:: Directions ::
A line belongs in the answer if it contains "params"; copy every such line from the entries below.

### Data to examine ###

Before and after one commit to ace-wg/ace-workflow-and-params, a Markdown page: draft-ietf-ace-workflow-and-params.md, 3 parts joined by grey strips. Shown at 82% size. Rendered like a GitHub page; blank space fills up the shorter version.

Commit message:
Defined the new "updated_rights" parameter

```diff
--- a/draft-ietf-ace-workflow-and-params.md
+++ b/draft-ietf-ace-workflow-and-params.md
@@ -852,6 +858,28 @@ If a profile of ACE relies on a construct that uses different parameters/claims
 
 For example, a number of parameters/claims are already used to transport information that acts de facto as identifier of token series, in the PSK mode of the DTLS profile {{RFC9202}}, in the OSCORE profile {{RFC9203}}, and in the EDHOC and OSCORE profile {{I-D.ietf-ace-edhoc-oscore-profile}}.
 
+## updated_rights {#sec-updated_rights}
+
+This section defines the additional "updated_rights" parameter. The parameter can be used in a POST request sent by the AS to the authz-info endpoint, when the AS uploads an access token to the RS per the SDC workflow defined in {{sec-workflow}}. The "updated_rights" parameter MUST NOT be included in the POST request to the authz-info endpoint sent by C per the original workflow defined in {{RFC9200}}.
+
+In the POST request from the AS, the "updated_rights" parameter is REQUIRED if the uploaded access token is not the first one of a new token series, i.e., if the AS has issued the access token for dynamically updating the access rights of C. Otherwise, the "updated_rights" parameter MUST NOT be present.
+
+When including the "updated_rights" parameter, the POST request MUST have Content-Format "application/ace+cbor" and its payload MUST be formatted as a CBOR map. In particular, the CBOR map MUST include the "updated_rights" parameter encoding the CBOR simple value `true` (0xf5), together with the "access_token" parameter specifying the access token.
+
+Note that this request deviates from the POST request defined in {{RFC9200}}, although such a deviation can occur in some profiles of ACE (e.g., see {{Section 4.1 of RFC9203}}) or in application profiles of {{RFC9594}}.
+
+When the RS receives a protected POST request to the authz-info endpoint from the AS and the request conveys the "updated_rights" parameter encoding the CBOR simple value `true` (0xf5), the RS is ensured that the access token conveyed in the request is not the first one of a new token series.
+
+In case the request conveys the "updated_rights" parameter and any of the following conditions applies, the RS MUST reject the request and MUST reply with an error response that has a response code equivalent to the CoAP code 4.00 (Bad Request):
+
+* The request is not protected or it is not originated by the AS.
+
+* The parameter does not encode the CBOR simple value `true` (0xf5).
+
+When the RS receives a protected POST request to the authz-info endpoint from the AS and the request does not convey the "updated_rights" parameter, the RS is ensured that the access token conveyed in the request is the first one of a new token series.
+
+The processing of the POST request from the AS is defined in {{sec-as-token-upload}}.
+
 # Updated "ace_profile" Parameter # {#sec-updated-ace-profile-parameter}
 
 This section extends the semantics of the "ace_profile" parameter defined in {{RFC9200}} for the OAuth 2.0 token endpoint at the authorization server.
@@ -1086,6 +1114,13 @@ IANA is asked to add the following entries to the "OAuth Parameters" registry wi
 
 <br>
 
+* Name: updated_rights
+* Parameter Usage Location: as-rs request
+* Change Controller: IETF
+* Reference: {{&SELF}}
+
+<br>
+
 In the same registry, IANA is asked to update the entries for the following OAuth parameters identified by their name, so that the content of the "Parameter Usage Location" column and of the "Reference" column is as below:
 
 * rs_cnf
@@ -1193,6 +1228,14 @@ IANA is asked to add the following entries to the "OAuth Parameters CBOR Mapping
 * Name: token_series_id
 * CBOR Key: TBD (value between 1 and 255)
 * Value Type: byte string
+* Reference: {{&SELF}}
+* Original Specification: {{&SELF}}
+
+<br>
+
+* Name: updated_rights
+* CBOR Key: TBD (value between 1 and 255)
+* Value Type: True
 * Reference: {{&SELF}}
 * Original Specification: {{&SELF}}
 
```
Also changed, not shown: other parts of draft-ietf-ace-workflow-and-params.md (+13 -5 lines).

###

:: Answer to this task ::
Before and after one commit to ace-wg/ace-workflow-and-params, a Markdown page: draft-ietf-ace-workflow-and-params.md, 3 parts joined by grey strips. Shown at 82% size. Rendered like a GitHub page; blank space fills up the shorter version.
--- a/draft-ietf-ace-workflow-and-params.md
+++ b/draft-ietf-ace-workflow-and-params.md
Also changed, not shown: other parts of draft-ietf-ace-workflow-and-params.md (+13 -5 lines).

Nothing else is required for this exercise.